Massery said Keene's anti-Bearcat citizens deliberately mischaracterize how the vehicle would be used, and pointed to incidents he said have saved police officers' lives. "When you see some Palestinian terrorist causing problems in Jerusalem, what do you usually see next? You see a tank with a cannon show up outside the guy's house, and the tank blows the house to smithereens. When a Lenco Bearcat shows up at a crime scene where a suicidal killer is holding hostages, it doesn't show up with a cannon. It shows up with a negotiator. Our trucks save lives. They save police lives. And I can't help but think that the people who are trying to stop this just don't think police officers' lives are worth saving."

Keene residents opposed to the Bearcat point to a video Lenco uses to market the vehicle to police departments. (See below.) The video doesn't stress negotiation, but shows the vehicle being used aggressively. The video viewpoint is similar to that of a shooter role-playing game, set to the AC/DC song "Thunderstruck." Cops dressed in camouflage tote assault weapons, pile in and out of the vehicle, and take aim at targets from around and behind the vehicle. They attach a battering ram to the front of the vehicle, break through the front door of a house, then inject tear gas. The Keene city council barred Clark from showing the video at the February committee meeting, and LENCO has since removed the video from publicly-accessible pages of its website.

"That video is totally irrelevant," Massery said. "We used some Hollywood effects and slick marketing to promote our product. So what?"
But hey, it's "free," right? So what the hell?
Some city council members have said that because the vehicle will be paid for by a federal grant, the town would be foolish not to take it. O'Meara doesn't buy it. "They try to say it's 'free.' Well it isn't free. Taxpayers are still paying to put this militaristic thing in our town. And it isn't about the money, anyway. It's about what kind of town we want to be."
And, after all of that, we get to the real problem afflicting not just Keene, New Hampshire, but the entire country these days:
The Keene city council will take up the issue again next month. Massery predicted opposition from Keene residents will ultimately be in vain. "We have Bearcats in 90 percent of the 100 or so largest cities in America," Massery said. "This is going to happen. It has already happened. To resist now would be like saying police officers should scrap the Glock and go back to the revolver. It's a fantasy."
Yep...when it comes to a battle between corporate profits and democracy these days, corporate profits always win. That's the part of the whole "personal liberty" equation rigid-minded Libertarians like Ron Paul never seem to get.

God Bless America, and be sure to bow down in welcome for our new corproate overlords when the jackboots and their fucking tank coming marching down your street.

Bonus: Dedicated to Lenco Government Sales Manager Jim Massery...I think we now know who the thieves are in this case


  1. I just hope my cell has a window...

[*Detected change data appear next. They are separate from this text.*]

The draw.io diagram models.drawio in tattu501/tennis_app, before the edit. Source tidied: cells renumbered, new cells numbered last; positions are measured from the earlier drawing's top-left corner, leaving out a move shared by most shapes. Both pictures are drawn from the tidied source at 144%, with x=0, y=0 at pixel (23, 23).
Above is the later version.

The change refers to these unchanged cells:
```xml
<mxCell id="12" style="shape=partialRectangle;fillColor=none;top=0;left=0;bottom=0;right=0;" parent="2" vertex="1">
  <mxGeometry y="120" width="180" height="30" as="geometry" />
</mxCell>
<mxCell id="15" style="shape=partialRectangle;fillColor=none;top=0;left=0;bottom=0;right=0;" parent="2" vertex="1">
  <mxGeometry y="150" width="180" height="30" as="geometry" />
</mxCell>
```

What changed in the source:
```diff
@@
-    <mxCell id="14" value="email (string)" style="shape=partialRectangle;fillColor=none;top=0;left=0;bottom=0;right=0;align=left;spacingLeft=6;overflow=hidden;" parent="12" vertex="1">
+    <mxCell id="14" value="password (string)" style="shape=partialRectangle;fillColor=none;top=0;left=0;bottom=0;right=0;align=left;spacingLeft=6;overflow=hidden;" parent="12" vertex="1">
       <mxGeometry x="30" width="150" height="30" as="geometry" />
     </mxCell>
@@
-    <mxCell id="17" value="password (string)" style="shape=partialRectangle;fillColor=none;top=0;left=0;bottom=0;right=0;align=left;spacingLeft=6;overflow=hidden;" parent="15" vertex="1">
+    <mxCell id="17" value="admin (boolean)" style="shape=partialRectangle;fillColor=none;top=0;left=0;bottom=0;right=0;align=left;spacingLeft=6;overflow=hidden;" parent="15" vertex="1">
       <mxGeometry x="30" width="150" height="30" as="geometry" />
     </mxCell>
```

  2. My city had one left over from the civil rights days. It ended up being parked for 30 years becoming a nice home for wasps.So it ended up a good.

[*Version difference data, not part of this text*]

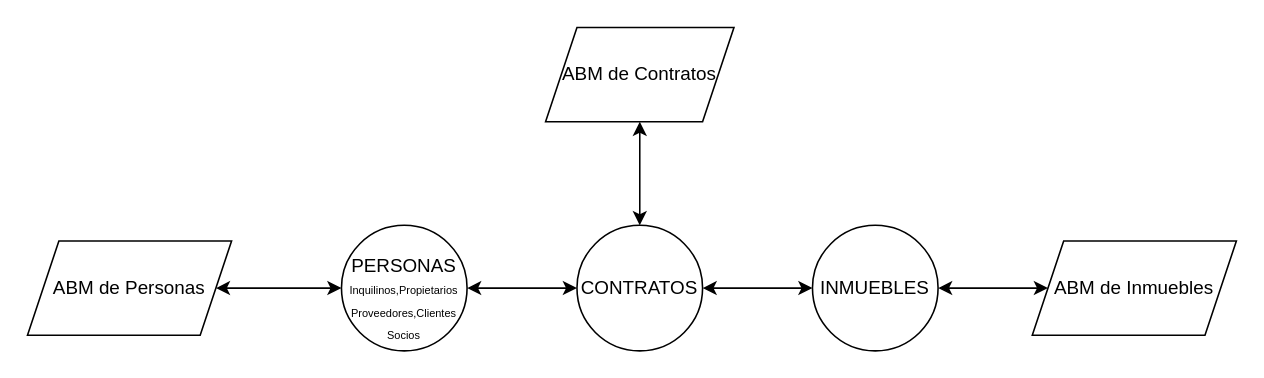
Above: NiVIS.drawio in Nvis88/afip.php (draw.io), before the change. Source tidied: cells renumbered, new cells numbered last; positions are measured from the earlier drawing's top-left corner, leaving out a move shared by most shapes. Both pictures are drawn from the tidied source at 157%, with x=0, y=0 at pixel (27, 27).
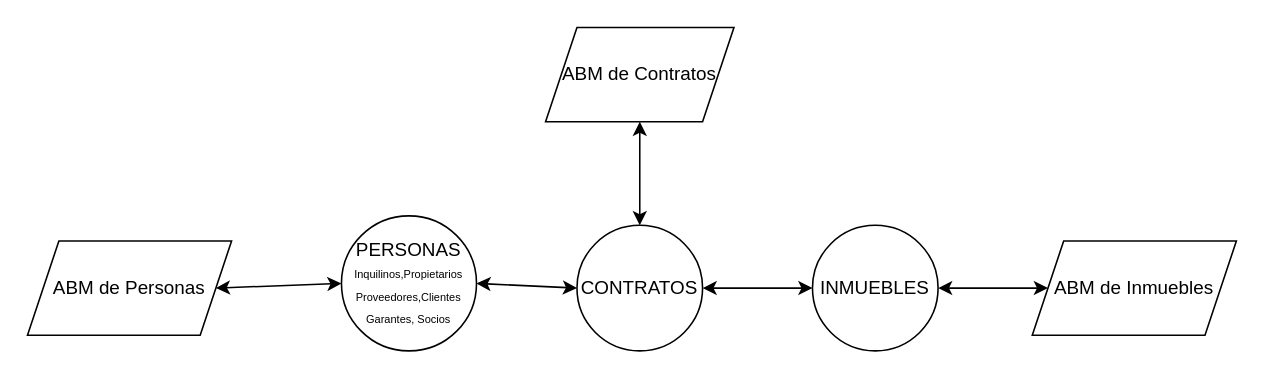
Above is the later version.

The edit, as a diff of the source:
```diff
@@
 <mxGraphModel>
   <root>
     <mxCell id="0" />
     <mxCell id="1" parent="0" />
-    <mxCell id="2" value="&lt;div&gt;&lt;br&gt;&lt;/div&gt;&lt;div&gt;PERSONAS&lt;/div&gt;&lt;div&gt;&lt;font style=&quot;font-size: 7px;&quot;&gt;Inquilinos,Propietarios&lt;/font&gt;&lt;/div&gt;&lt;div&gt;&lt;font style=&quot;font-size: 7px;&quot;&gt;Proveedores,Clientes&lt;/font&gt;&lt;/div&gt;&lt;div&gt;&lt;font style=&quot;font-size: 7px;&quot;&gt;Socios&lt;/font&gt;&lt;br&gt;&lt;/div&gt;" style="ellipse;whiteSpace=wrap;html=1;" parent="1" vertex="1">
-      <mxGeometry x="200" y="126" width="80" height="80" as="geometry" />
+    <mxCell id="2" value="&lt;div&gt;PERSONAS&lt;/div&gt;&lt;div&gt;&lt;font style=&quot;font-size: 7px;&quot;&gt;Inquilinos,Propietarios&lt;/font&gt;&lt;/div&gt;&lt;div&gt;&lt;font style=&quot;font-size: 7px;&quot;&gt;Proveedores,Clientes&lt;/font&gt;&lt;/div&gt;&lt;div&gt;&lt;font style=&quot;font-size: 7px;&quot;&gt;Garantes, Socios&lt;/font&gt;&lt;br&gt;&lt;/div&gt;" style="ellipse;whiteSpace=wrap;html=1;" parent="1" vertex="1">
+      <mxGeometry x="200" y="120" width="86" height="86" as="geometry" />
     </mxCell>
     <mxCell id="3" value="&lt;div&gt;ABM de Personas&lt;/div&gt;" style="shape=parallelogram;perimeter=parallelogramPerimeter;whiteSpace=wrap;html=1;fixedSize=1;" parent="1" vertex="1">
       <mxGeometry y="136" width="130" height="60" as="geometry" />
     </mxCell>
     <mxCell id="4" style="endArrow=classic;startArrow=classic;html=1;rounded=0;entryX=0;entryY=0.5;entryDx=0;entryDy=0;exitX=1;exitY=0.5;exitDx=0;exitDy=0;" parent="1" edge="1" source="3" target="2">
       <mxGeometry relative="1" as="geometry" />
     </mxCell>
     <mxCell id="5" value="INMUEBLES" style="ellipse;whiteSpace=wrap;html=1;" parent="1" vertex="1">
       <mxGeometry x="500" y="126" width="80" height="80" as="geometry" />
     </mxCell>
     <mxCell id="6" value="&lt;div&gt;ABM de Inmuebles&lt;/div&gt;" style="shape=parallelogram;perimeter=parallelogramPerimeter;whiteSpace=wrap;html=1;fixedSize=1;" parent="1" vertex="1">
       <mxGeometry x="640" y="136" width="130" height="60" as="geometry" />
     </mxCell>
     <mxCell id="7" style="endArrow=classic;startArrow=classic;html=1;rounded=0;entryX=0;entryY=0.5;entryDx=0;entryDy=0;exitX=1;exitY=0.5;exitDx=0;exitDy=0;" parent="1" edge="1" source="5" target="6">
       <mxGeometry relative="1" as="geometry" />
     </mxCell>
     <mxCell id="8" value="CONTRATOS" style="ellipse;whiteSpace=wrap;html=1;" parent="1" vertex="1">
       <mxGeometry x="350" y="126" width="80" height="80" as="geometry" />
     </mxCell>
     <mxCell id="9" value="&lt;div&gt;ABM de Contratos&lt;/div&gt;" style="shape=parallelogram;perimeter=parallelogramPerimeter;whiteSpace=wrap;html=1;fixedSize=1;" parent="1" vertex="1">
       <mxGeometry x="330" width="120" height="60" as="geometry" />
     </mxCell>
     <mxCell id="10" style="endArrow=classic;startArrow=classic;html=1;rounded=0;entryX=0.5;entryY=1;entryDx=0;entryDy=0;" parent="1" edge="1" source="8" target="9">
       <mxGeometry relative="1" as="geometry" />
     </mxCell>
     <mxCell id="11" style="endArrow=classic;startArrow=classic;html=1;rounded=0;exitX=1;exitY=0.5;exitDx=0;exitDy=0;entryX=0;entryY=0.5;entryDx=0;entryDy=0;" parent="1" edge="1" source="2" target="8">
       <mxGeometry relative="1" as="geometry" />
     </mxCell>
     <mxCell id="12" style="endArrow=classic;startArrow=classic;html=1;rounded=0;entryX=0;entryY=0.5;entryDx=0;entryDy=0;exitX=1;exitY=0.5;exitDx=0;exitDy=0;" parent="1" edge="1" source="8" target="5">
       <mxGeometry relative="1" as="geometry" />
     </mxCell>
   </root>
 </mxGraphModel>
```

  3. Didn't you hear Bill? Constituents aren't citizens who's will you are elected to enact, they are insurgents that you are to suppress, in order to maintain your personal power and privilege.

  4. If the media would just say $35 Billion taxpayer dollars used for police armored vehicles instead of saying $35 Billion Federal grant used for police armored vehicles, there would be a different reaction. MSM decouples the source of the funds from the use of them, so everything seems free.

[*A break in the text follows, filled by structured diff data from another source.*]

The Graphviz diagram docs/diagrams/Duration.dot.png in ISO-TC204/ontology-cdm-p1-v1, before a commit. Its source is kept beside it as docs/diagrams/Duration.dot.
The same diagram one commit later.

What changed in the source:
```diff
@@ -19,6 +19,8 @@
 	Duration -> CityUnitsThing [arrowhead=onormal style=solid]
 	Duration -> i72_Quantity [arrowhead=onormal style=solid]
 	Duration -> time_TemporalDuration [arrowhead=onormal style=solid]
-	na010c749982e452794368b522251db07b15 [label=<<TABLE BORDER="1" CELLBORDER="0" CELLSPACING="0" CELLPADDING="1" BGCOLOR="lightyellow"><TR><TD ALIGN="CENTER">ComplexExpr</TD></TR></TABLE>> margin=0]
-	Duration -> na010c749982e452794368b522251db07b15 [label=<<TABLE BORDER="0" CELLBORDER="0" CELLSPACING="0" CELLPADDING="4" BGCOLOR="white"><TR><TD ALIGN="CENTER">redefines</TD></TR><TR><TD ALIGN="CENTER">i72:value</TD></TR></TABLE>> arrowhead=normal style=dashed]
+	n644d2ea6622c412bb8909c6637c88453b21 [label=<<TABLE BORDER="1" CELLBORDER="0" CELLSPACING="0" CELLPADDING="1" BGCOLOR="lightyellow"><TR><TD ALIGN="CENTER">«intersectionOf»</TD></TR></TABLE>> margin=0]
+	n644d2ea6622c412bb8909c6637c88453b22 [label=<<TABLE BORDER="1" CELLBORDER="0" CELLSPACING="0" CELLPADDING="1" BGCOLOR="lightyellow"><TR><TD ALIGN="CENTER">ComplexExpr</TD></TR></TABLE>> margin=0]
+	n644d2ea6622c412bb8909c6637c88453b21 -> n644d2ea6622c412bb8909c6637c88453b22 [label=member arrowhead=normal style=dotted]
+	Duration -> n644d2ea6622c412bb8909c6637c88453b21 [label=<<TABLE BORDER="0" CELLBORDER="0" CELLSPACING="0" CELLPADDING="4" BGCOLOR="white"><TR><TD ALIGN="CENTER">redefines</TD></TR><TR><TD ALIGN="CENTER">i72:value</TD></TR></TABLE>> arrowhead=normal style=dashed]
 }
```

  5. Oh boy, I'm going to send this to my dad. He was furious because local residents found out accidentally that their local police force in tiny Wellfleet on Cape Cod had been provided automatic assault weapons. Wait'll he hears this!

  6. You should've stuck with the Junior Murvin original:

    The out of control militarisation of police forces is a real problem for democracy though.